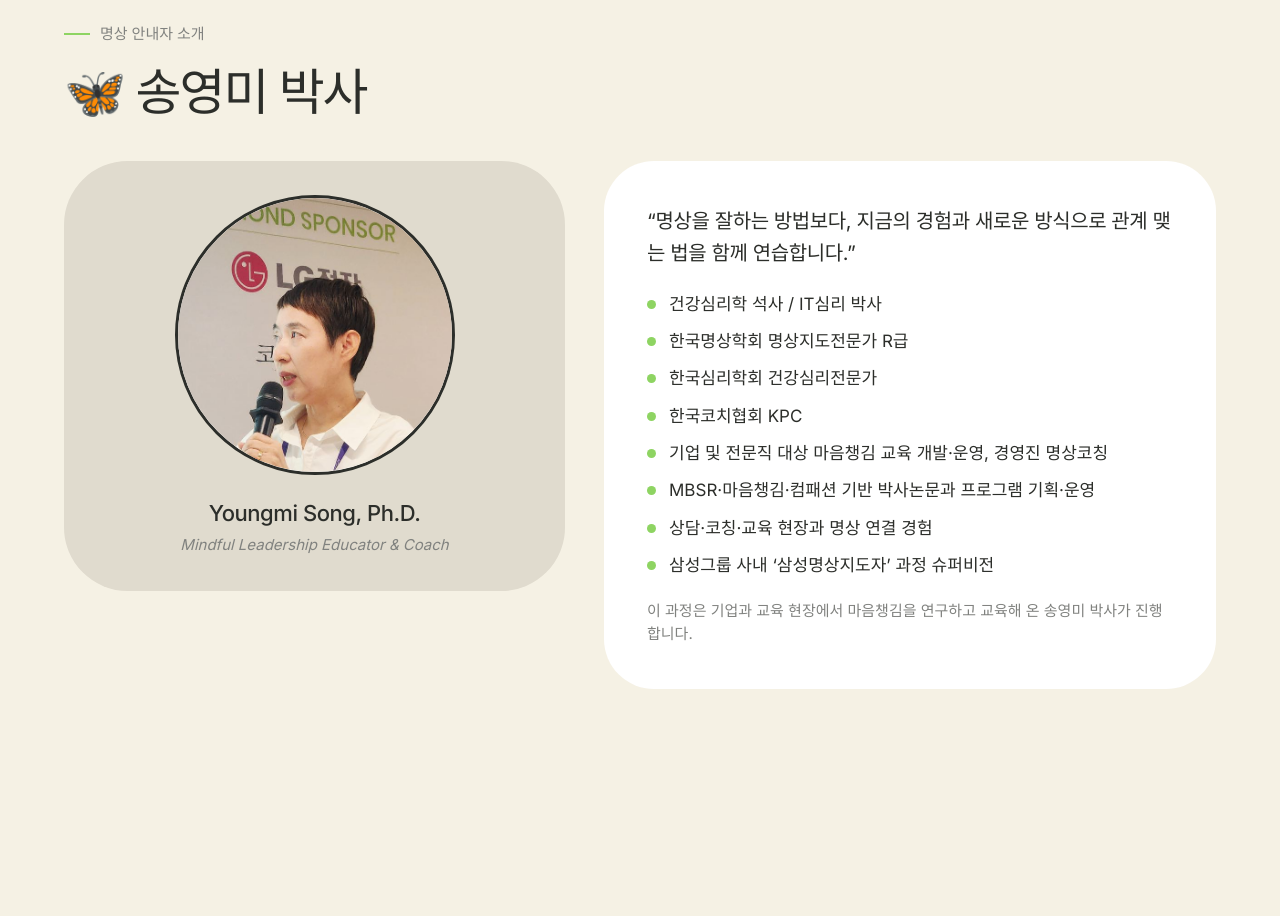
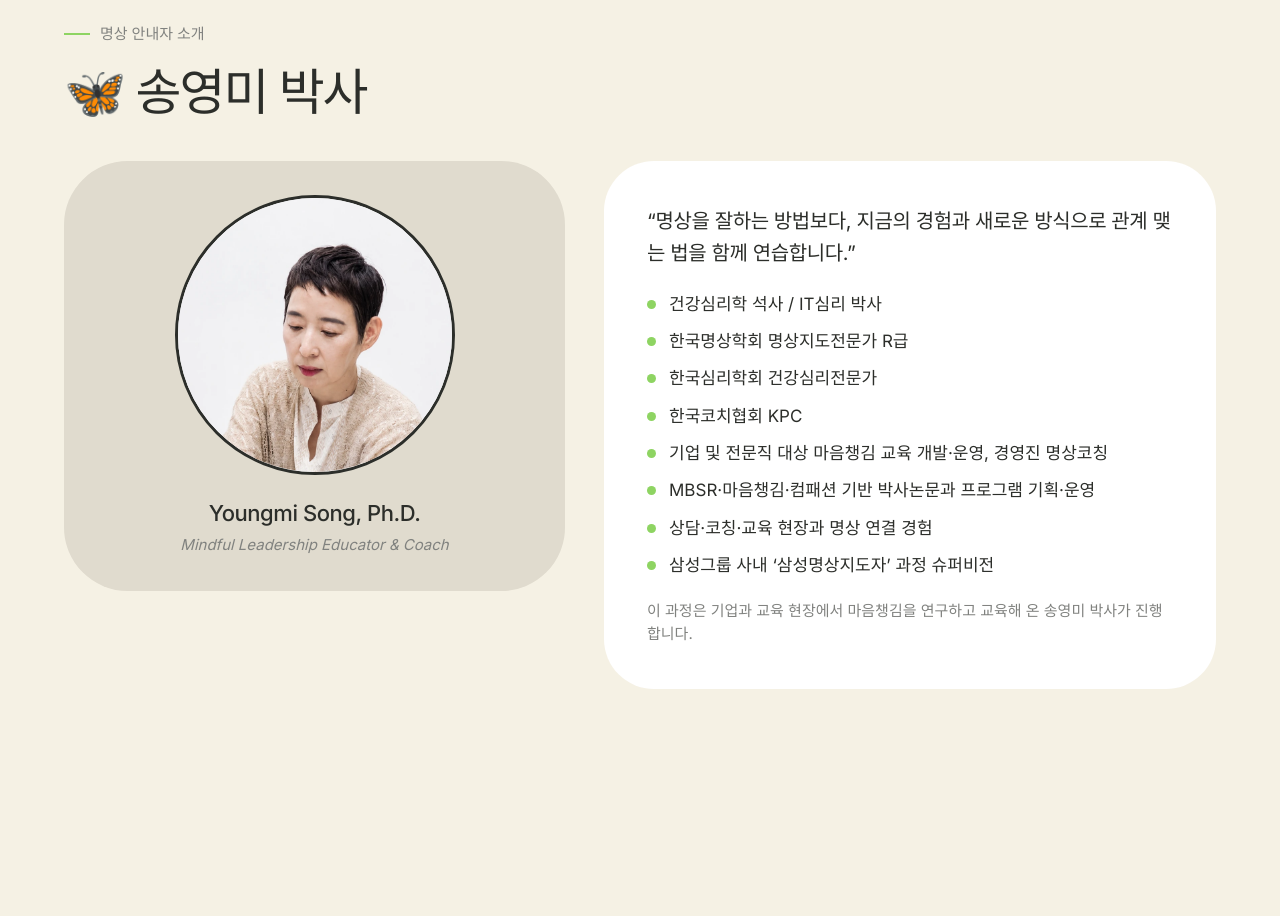
Before and after one commit to saddleppo-hub/mbsr2609, a plain HTML site: page index.html in a window 1280 px wide. Shown: the part 4280-5196 px from the top of the page. Drawn offline with Linux system fonts and the light colour scheme.

Commit message:
안내자 사진을 싱잉볼 스튜디오 사진으로 교체
- assets/teacher.webp(1024x1535) 추가, 기존 teacher.jpg 제거
- 새 사진 비율에 맞춰 원형 크롭 재조정(확대 1.25, 가로 보정 -10%)
- alt 텍스트를 사진 내용에 맞게 수정

Co-Authored-By: Claude Opus 5 <noreply@anthropic.com>

```diff
--- a/index.html
+++ b/index.html
@@ -614,12 +614,12 @@ details[open] summary:hover::after{transform:rotate(45deg) scale(1.18);}
 /* 안내자 사진: 세로 사진을 원형 프레임에 얼굴 중심으로 크롭 */
 .portrait img{
   position:absolute;inset:0;width:100%;height:100%;max-width:none;
-  object-fit:cover;object-position:50% 10%;
-  --pz:1.5;
-  transform:scale(var(--pz)) translateX(-11%);
+  object-fit:cover;object-position:50% 8%;
+  --pz:1.25;
+  transform:scale(var(--pz)) translateX(-10%);
 }
 .portrait img,.portrait .fallback{transition:transform .9s var(--ease-soft);}
-.teacher-photo:hover .portrait img{--pz:1.6;}
+.teacher-photo:hover .portrait img{--pz:1.33;}
 .teacher-photo:hover .portrait .fallback{transform:scale(1.07);}
 .contact-list li{transition:transform .28s var(--ease-soft);}
 .contact-list li:hover{transform:translateX(6px);}
@@ -991,7 +991,7 @@ details[open] summary:hover::after{transform:rotate(45deg) scale(1.18);}
     <div class="split split--art" style="margin-top:40px;align-items:start;">
       <div class="art-slot teacher-photo">
        <div class="portrait" id="portrait">
-        <img src="assets/teacher.jpg" alt="송영미 박사 인물 사진" onerror="document.getElementById('portrait').classList.add('is-fallback')">
+        <img src="assets/teacher.webp" alt="싱잉볼을 들고 있는 송영미 박사" onerror="document.getElementById('portrait').classList.add('is-fallback')">
         <svg class="fallback" viewBox="0 0 260 260" aria-hidden="true">
           <circle cx="130" cy="130" r="116" fill="#f5f1e4" stroke="#2c2e2a" stroke-width="3"/>
           <path d="M130 236 C86 236 56 216 48 196 C62 168 96 154 130 154 C164 154 198 168 212 196 C204 216 174 236 130 236 Z" fill="#8ed462" stroke="#2c2e2a" stroke-width="3" stroke-linejoin="round"/>
```
Also changed, not shown: assets/teacher.jpg (deleted), assets/teacher.webp (added).
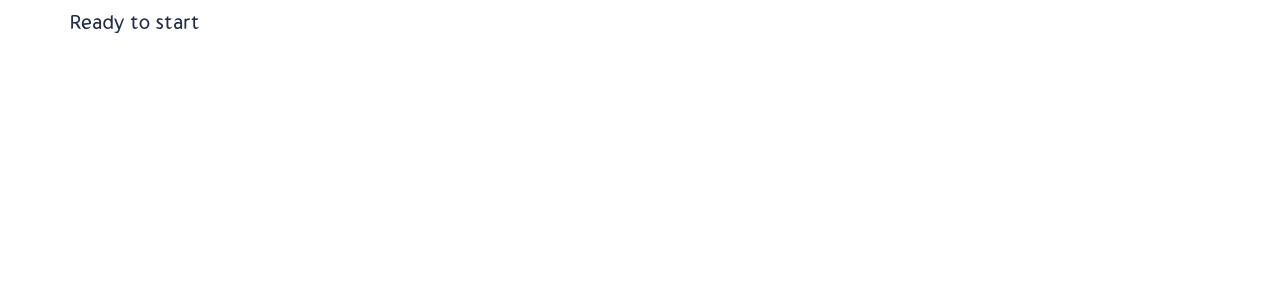
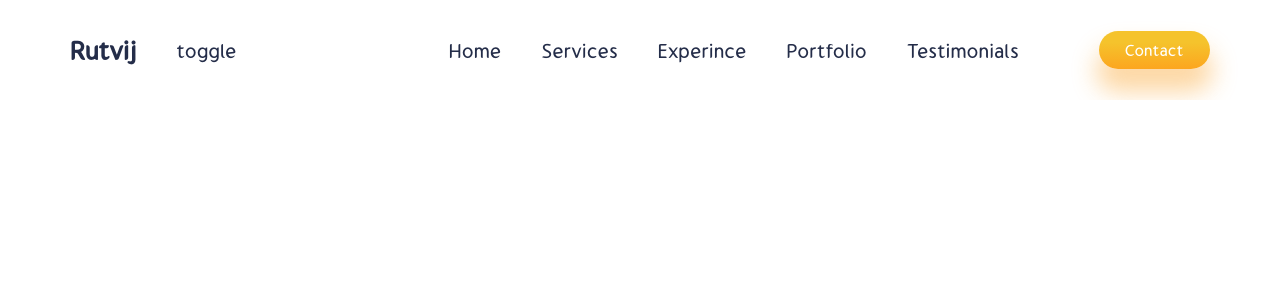
Before and after one commit to rutvij-fsd/rutvij_portfolio, a React (Create React App) app: page / in a window 1280 px wide. Shown: the top 300 px of the page. Built offline with nearby package versions, Linux system fonts and the light colour scheme.

Commit message:
NavBar with Styling

```diff
--- a/src/App.css
+++ b/src/App.css
@@ -16,3 +16,20 @@
     overflow: hidden;
     color: var(--black);
 }
+
+.button{
+  border-radius: 34px;
+  border: none;
+  color: white;
+  font-size: 16px;
+  padding: 10px 26px;
+  background: linear-gradient(180deg, var(--yellow) 30%, var(--orange) 99%);
+  box-shadow: 0px 20px 24px 3px rgba(251, 161, 40, 0.42);
+}
+
+.button:hover{
+  background: white;
+  cursor: pointer;
+  color: var(--orange);
+  border: 1px solid var(--orange);
+}
--- a/src/App.js
+++ b/src/App.js
@@ -1,9 +1,10 @@
 import './App.css';
+import Navbar from './Component/Navbar/Navbar';
 
 function App() {
   return (
     <div className="App">
-     Ready to start
+     <Navbar/>
     </div>
   );
 }
--- /dev/null
+++ b/src/Component/Navbar/Navbar.css
@@ -0,0 +1,46 @@
+.n-wrapper{
+    height: 10vh;
+    display: flex;
+    justify-content: space-between;
+}
+
+.n-left{
+    flex:1;
+    align-items: center;
+    display: flex;
+    gap: 2rem;
+}
+
+.n-name{
+    font-size: 1.3rem;
+    font-weight: bold;
+}
+
+.n-right{
+    display: flex;
+    flex:1;
+    align-items: center;
+    justify-content: center;
+    font-weight: 400;
+
+}
+
+.n-list{
+    flex:10;
+}
+
+.n-list>ul{
+    display: flex;
+    gap:2rem;
+    margin-right: 4rem;
+}
+
+.n-list>ul>li:hover{
+    cursor: pointer;
+    color: var(--orange);
+
+}
+
+.n-button{
+    flex:2;
+}
--- /dev/null
+++ b/src/Component/Navbar/Navbar.jsx
@@ -0,0 +1,29 @@
+import React from 'react'
+import './Navbar.css'
+
+function Navbar() {
+  return (
+    <div className="n-wrapper">
+        <div className="n-left">
+            <div className="n-name">Rutvij</div>
+            <span>toggle</span>
+        </div>
+        <div className="n-right">
+            <div className="n-list">
+                <ul style={{listStyleType:'none'}}>
+                    <li>Home</li>
+                    <li>Services</li>
+                    <li>Experince</li>
+                    <li>Portfolio</li>
+                    <li>Testimonials</li>
+                </ul>
+            </div>
+            <button className="button n-button">
+                Contact
+            </button>
+        </div>
+    </div>
+  )
+}
+
+export default Navbar
```
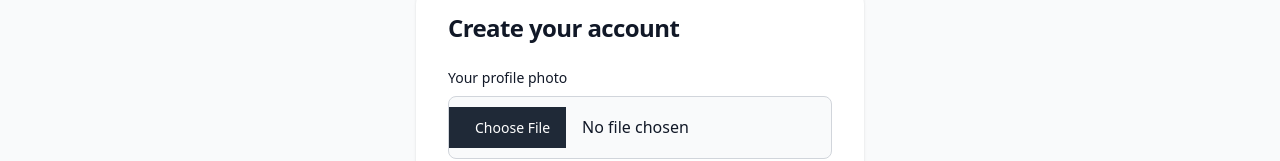
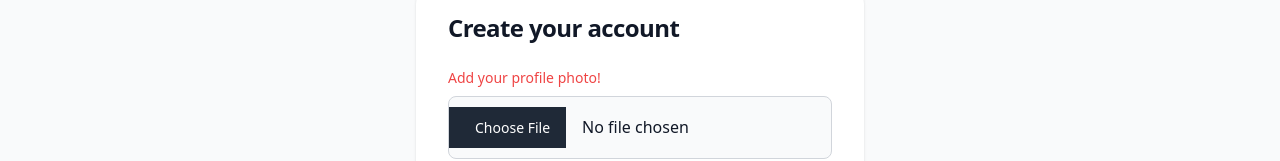
Before and after one commit to shabinx30/UMS-REACT-NODE, a React (Vite) app in the folder frontend/: page /signup in a window 1280 px wide. Both pictures are taken after typing "Sample", "name@example.com", "Sample123", "Sample123" into the empty fields and a click on the button "Sign Up". Shown: the part 129-290 px from the top of the page. Built offline with nearby package versions, Linux system fonts and the light colour scheme; no server answers.

Commit message:
form validation completed in sign up

```diff
--- a/frontend/src/pages/user/SignUp.tsx
+++ b/frontend/src/pages/user/SignUp.tsx
@@ -27,7 +27,7 @@ const SignUp: React.FC = () => {
 
   let status = false;
   const [valid, setValid] = useState({
-    profile: { status: true, message: 'd' },
+    profile: { status: true, message: '' },
     name: { status: true, message: '' },
     email: { status: true, message: '' },
     password: { status: true, message: '' },
@@ -123,10 +123,30 @@ const SignUp: React.FC = () => {
 
   const formSubmission = (e: FormEvent<HTMLFormElement>) => {
     // console.log('data inside the form', formData)
+    e.preventDefault();
 
+    if(!formData.profile){
+      setValid({ ...valid, profile: {status: false, message: "Add your profile photo!"} })
+      return
+    }else if(!status) {
+      if(!formData.name){
+        setValid({ ...valid, name: {status: false, message: 'Enter your name!'} })
+        return
+      }
+      if(!formData.email){
+        setValid({ ...valid, email: {status: false, message: 'Enter your email!'} })
+        return
+      }
+      if(!formData.password){
+        setValid({ ...valid, password: {status: false, message: 'Password is requied!'} })
+        return
+      }
+      if(!formData.confirmPassword){
+        setValid({ ...valid, confirmPassword: {status: false, message: 'Confirm password is requied!'} })
+        return
+      }
+    }
 
-
-    e.preventDefault();
 
     let data = new FormData();
 
@@ -174,7 +194,7 @@ const SignUp: React.FC = () => {
                     htmlFor="profile"
                     className="block mb-2 text-sm font-medium text-gray-900 dark:text-white"
                   >
-                    Your profile photo
+                    {valid.profile.message ? <span className="text-red-500">{valid.profile.message}</span> : 'Your profile photo'}
                   </label>
                   <input
                     name="profile"
@@ -183,7 +203,6 @@ const SignUp: React.FC = () => {
                     onChange={validate}
                     className={valid.profile.status ? regularClass : errorClass}
                   />
-                  {!valid.profile.status ? <p className="text-red-500 text-sm">{valid.profile.message}</p> : ''}
                 </div>
                 <div>
                   <label
@@ -199,7 +218,6 @@ const SignUp: React.FC = () => {
                     id="name"
                     className={valid.name.status ? regularClass : errorClass}
                     placeholder="Alice"
-                    required
                   />
                 </div>
                 <div>
@@ -216,7 +234,6 @@ const SignUp: React.FC = () => {
                     id="email"
                     className={valid.email.status ? regularClass : errorClass}
                     placeholder="example@company.com"
-                    required
                   />
                 </div>
                 <div>
@@ -233,7 +250,6 @@ const SignUp: React.FC = () => {
                     id="password"
                     placeholder="&34@88$#!"
                     className={valid.password.status ? regularClass : errorClass}
-                    required
                   />
                 </div>
                 <div>
@@ -252,7 +268,6 @@ const SignUp: React.FC = () => {
                     className={
                       valid.confirmPassword.status ? regularClass : errorClass
                     }
-                    required
                   />
                 </div>
                 <button
```
Also changed, not shown: 2 other files (tests, documents, lock files or other folders).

§ ASSIGNMENT: Scan the lines above for the word "errorClass", then copy each line that has it.

§ SOLUTION TO THE EXERCISE:
                     className={valid.profile.status ? regularClass : errorClass}
                     className={valid.name.status ? regularClass : errorClass}
                     className={valid.email.status ? regularClass : errorClass}
                     className={valid.password.status ? regularClass : errorClass}
                       valid.confirmPassword.status ? regularClass : errorClass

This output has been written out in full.